**PROBLEM TO WORK ON:** Among the lines below, copy each one in which "data" appears.
**** EXTRACTED RECORDS ****
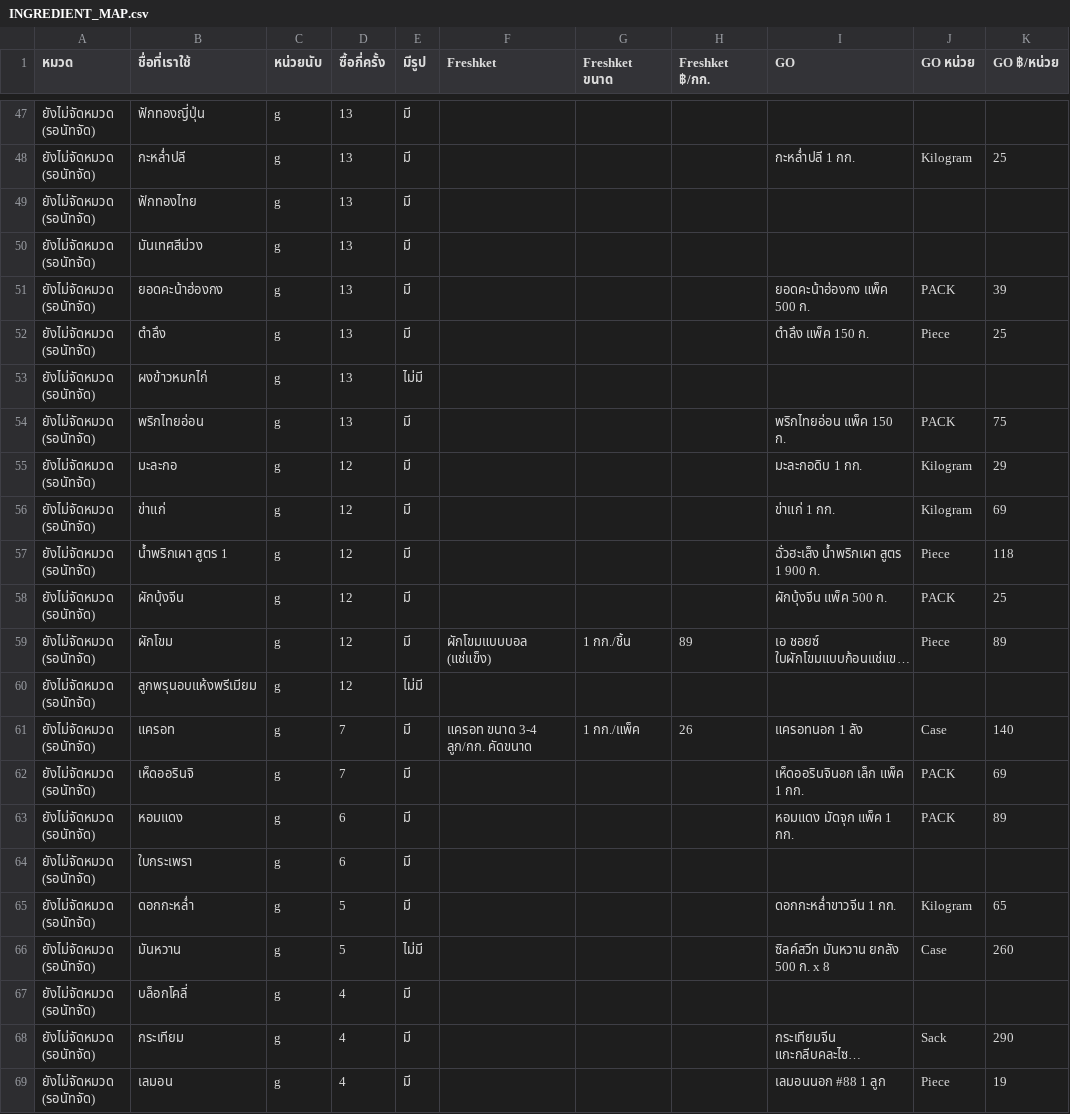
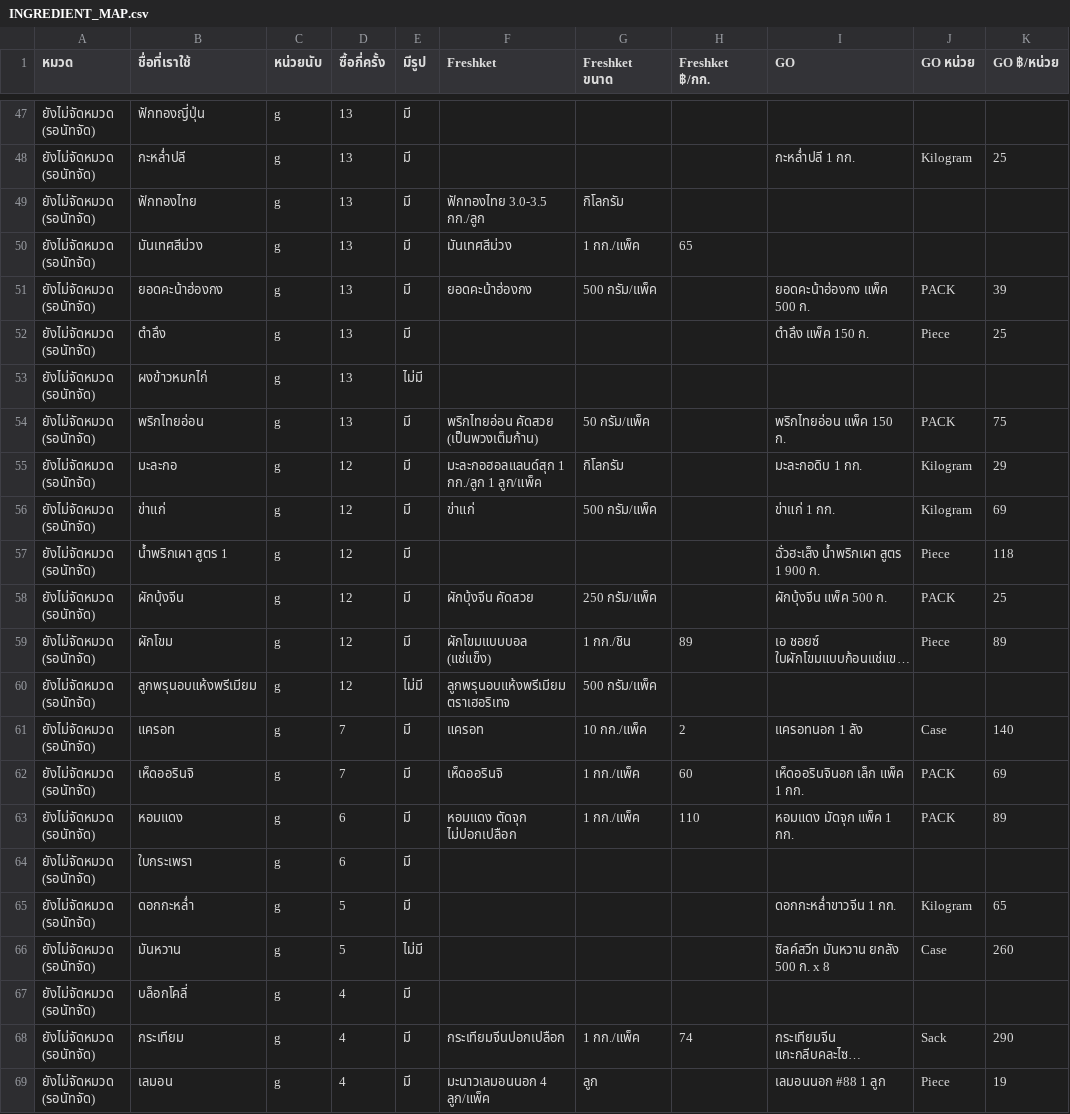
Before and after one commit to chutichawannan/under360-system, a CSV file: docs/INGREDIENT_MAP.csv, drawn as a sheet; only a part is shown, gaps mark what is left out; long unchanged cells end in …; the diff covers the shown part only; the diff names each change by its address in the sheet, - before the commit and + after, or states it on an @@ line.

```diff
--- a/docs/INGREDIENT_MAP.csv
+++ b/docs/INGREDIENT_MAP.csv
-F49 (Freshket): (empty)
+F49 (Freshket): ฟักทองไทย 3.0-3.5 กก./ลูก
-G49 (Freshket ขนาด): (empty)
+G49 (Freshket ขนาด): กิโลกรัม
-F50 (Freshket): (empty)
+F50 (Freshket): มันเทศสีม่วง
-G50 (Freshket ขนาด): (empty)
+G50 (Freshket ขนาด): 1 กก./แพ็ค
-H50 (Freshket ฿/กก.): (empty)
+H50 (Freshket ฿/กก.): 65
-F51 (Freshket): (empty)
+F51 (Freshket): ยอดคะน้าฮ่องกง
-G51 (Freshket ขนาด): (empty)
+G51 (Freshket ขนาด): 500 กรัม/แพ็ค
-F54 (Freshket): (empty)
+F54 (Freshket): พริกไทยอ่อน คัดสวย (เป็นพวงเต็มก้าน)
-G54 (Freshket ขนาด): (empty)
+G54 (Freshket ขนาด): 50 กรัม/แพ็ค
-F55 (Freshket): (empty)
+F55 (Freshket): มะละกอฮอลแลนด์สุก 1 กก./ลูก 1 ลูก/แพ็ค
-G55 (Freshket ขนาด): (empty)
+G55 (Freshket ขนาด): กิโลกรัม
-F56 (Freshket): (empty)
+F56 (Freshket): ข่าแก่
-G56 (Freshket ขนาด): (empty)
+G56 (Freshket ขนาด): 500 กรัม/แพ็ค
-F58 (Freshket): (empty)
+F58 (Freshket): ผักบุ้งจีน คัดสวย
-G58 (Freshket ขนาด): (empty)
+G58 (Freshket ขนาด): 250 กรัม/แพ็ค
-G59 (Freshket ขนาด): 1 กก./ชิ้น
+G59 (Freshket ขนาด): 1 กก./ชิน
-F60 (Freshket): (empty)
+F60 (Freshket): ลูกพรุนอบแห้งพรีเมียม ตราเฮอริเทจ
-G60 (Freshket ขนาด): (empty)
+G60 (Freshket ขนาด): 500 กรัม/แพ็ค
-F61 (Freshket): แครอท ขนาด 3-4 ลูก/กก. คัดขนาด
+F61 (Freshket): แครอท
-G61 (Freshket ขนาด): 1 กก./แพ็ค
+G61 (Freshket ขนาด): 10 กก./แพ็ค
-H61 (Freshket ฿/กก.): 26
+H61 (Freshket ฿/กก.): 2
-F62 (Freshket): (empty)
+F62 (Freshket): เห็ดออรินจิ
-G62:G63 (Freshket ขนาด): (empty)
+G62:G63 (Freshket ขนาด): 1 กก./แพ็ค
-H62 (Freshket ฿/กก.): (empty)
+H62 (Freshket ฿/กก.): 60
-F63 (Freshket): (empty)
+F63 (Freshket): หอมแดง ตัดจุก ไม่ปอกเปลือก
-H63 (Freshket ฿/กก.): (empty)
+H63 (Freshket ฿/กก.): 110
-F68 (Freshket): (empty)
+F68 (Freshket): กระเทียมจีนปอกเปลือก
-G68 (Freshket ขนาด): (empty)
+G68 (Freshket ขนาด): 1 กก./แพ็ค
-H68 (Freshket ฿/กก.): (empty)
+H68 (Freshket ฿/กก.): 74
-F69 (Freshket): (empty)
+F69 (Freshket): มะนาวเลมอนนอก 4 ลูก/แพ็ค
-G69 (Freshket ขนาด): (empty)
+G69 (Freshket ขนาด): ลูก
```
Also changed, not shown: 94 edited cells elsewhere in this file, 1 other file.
****
**** EXTRACTED RECORDS ****
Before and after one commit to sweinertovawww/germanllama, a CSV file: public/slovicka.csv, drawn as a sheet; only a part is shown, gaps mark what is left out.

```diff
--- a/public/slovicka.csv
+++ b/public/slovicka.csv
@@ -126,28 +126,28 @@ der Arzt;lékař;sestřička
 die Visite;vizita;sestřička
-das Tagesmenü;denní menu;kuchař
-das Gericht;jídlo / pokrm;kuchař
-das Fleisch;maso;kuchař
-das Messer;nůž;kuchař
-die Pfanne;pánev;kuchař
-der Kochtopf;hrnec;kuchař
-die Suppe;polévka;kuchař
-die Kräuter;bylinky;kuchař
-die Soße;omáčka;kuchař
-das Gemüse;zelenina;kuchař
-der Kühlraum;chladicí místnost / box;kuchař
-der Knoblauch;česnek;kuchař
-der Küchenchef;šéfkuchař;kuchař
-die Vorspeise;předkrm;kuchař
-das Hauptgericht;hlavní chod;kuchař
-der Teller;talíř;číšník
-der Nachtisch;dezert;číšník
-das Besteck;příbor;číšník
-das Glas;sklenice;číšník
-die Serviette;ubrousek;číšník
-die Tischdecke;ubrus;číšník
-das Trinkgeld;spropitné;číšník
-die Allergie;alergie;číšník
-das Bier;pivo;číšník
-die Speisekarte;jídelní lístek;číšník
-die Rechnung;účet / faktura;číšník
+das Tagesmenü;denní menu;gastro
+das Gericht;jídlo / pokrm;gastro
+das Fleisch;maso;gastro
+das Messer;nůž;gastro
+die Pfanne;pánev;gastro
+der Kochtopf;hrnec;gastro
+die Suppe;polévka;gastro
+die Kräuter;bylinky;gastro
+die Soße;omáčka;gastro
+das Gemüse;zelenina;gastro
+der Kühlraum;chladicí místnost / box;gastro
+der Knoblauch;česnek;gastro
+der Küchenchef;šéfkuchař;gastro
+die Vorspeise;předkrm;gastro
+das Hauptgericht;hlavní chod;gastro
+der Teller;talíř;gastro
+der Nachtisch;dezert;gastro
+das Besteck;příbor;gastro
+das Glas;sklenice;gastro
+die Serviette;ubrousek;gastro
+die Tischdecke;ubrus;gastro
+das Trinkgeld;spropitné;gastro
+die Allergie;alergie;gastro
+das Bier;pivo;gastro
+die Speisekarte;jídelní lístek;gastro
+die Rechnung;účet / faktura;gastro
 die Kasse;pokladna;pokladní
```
****
**** EXTRACTED RECORDS ****
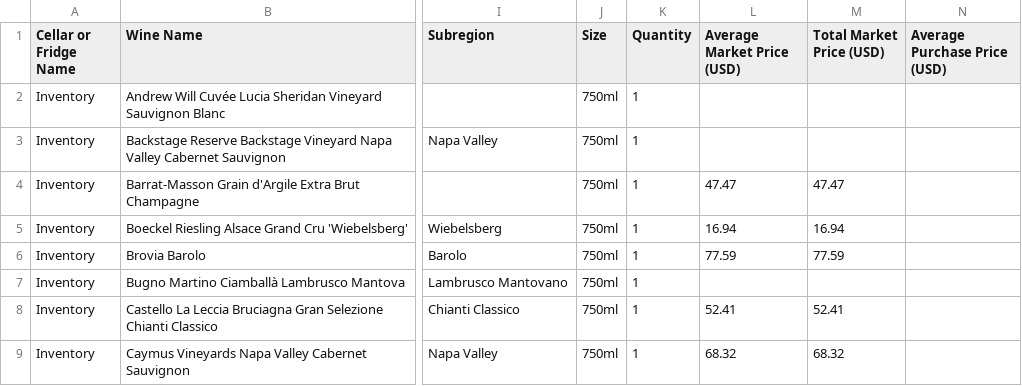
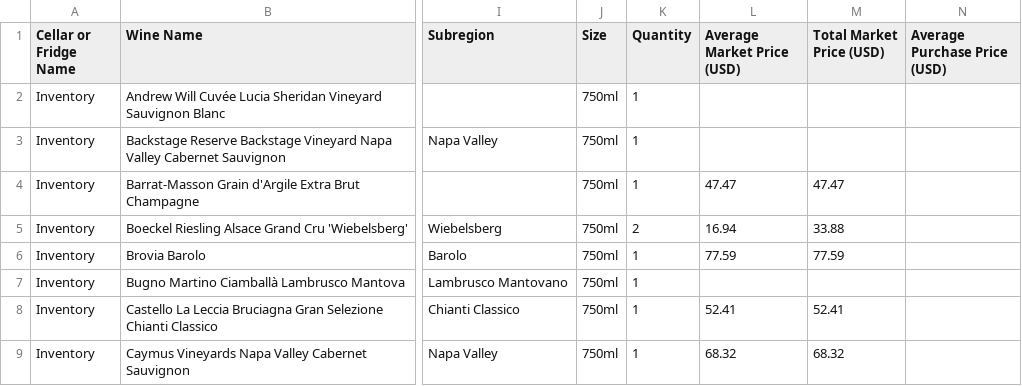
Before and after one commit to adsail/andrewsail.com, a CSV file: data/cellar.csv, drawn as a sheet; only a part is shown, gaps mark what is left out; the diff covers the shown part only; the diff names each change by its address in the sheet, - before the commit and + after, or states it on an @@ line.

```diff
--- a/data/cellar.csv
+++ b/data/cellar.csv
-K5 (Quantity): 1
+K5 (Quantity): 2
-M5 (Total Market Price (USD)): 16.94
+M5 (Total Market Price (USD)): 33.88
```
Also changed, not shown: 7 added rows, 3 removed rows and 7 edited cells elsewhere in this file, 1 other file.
****
**TASK RESPONSE:**
Before and after one commit to adsail/andrewsail.com, a CSV file: data/cellar.csv, drawn as a sheet; only a part is shown, gaps mark what is left out; the diff covers the shown part only; the diff names each change by its address in the sheet, - before the commit and + after, or states it on an @@ line.
--- a/data/cellar.csv
+++ b/data/cellar.csv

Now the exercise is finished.